* [TASK OBJECTIVE]
Return the records below word for word.

* [MATERIAL PROVIDED]
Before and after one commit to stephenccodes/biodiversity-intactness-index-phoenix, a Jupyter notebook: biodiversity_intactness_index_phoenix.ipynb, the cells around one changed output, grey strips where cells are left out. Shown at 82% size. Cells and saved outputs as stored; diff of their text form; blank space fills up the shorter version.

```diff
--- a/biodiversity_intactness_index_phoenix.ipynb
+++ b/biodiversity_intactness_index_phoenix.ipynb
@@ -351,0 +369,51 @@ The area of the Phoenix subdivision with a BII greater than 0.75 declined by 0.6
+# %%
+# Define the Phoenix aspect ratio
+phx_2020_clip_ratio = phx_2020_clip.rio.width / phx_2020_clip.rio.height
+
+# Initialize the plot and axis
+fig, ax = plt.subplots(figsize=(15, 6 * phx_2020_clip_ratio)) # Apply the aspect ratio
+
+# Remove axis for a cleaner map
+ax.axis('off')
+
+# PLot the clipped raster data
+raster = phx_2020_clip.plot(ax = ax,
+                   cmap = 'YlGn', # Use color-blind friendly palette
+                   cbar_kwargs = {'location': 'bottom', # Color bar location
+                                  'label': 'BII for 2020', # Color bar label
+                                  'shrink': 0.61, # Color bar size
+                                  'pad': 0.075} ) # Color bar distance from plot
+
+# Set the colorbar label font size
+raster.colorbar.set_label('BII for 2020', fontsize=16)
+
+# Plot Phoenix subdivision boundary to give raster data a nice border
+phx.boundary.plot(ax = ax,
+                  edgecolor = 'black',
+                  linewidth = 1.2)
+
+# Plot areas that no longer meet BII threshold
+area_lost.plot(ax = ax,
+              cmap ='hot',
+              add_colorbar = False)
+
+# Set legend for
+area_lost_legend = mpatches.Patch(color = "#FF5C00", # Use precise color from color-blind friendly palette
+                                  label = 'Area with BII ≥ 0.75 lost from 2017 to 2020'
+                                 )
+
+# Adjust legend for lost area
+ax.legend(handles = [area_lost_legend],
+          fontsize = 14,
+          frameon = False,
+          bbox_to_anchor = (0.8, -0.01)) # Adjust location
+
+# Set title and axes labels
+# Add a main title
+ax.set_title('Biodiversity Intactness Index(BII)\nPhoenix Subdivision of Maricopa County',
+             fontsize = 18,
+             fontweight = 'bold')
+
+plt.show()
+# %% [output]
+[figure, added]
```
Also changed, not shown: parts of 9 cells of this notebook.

* [SOLVED EXERCISE]
Before and after one commit to stephenccodes/biodiversity-intactness-index-phoenix, a Jupyter notebook: biodiversity_intactness_index_phoenix.ipynb, the cells around one changed output, grey strips where cells are left out. Shown at 82% size. Cells and saved outputs as stored; diff of their text form; blank space fills up the shorter version.

```diff
--- a/biodiversity_intactness_index_phoenix.ipynb
+++ b/biodiversity_intactness_index_phoenix.ipynb
@@ -351,0 +369,51 @@ The area of the Phoenix subdivision with a BII greater than 0.75 declined by 0.6
+# %%
+# Define the Phoenix aspect ratio
+phx_2020_clip_ratio = phx_2020_clip.rio.width / phx_2020_clip.rio.height
+
+# Initialize the plot and axis
+fig, ax = plt.subplots(figsize=(15, 6 * phx_2020_clip_ratio)) # Apply the aspect ratio
+
+# Remove axis for a cleaner map
+ax.axis('off')
+
+# PLot the clipped raster data
+raster = phx_2020_clip.plot(ax = ax,
+                   cmap = 'YlGn', # Use color-blind friendly palette
+                   cbar_kwargs = {'location': 'bottom', # Color bar location
+                                  'label': 'BII for 2020', # Color bar label
+                                  'shrink': 0.61, # Color bar size
+                                  'pad': 0.075} ) # Color bar distance from plot
+
+# Set the colorbar label font size
+raster.colorbar.set_label('BII for 2020', fontsize=16)
+
+# Plot Phoenix subdivision boundary to give raster data a nice border
+phx.boundary.plot(ax = ax,
+                  edgecolor = 'black',
+                  linewidth = 1.2)
+
+# Plot areas that no longer meet BII threshold
+area_lost.plot(ax = ax,
+              cmap ='hot',
+              add_colorbar = False)
+
+# Set legend for
+area_lost_legend = mpatches.Patch(color = "#FF5C00", # Use precise color from color-blind friendly palette
+                                  label = 'Area with BII ≥ 0.75 lost from 2017 to 2020'
+                                 )
+
+# Adjust legend for lost area
+ax.legend(handles = [area_lost_legend],
+          fontsize = 14,
+          frameon = False,
+          bbox_to_anchor = (0.8, -0.01)) # Adjust location
+
+# Set title and axes labels
+# Add a main title
+ax.set_title('Biodiversity Intactness Index(BII)\nPhoenix Subdivision of Maricopa County',
+             fontsize = 18,
+             fontweight = 'bold')
+
+plt.show()
+# %% [output]
+[figure, added]
```
Also changed, not shown: parts of 9 cells of this notebook.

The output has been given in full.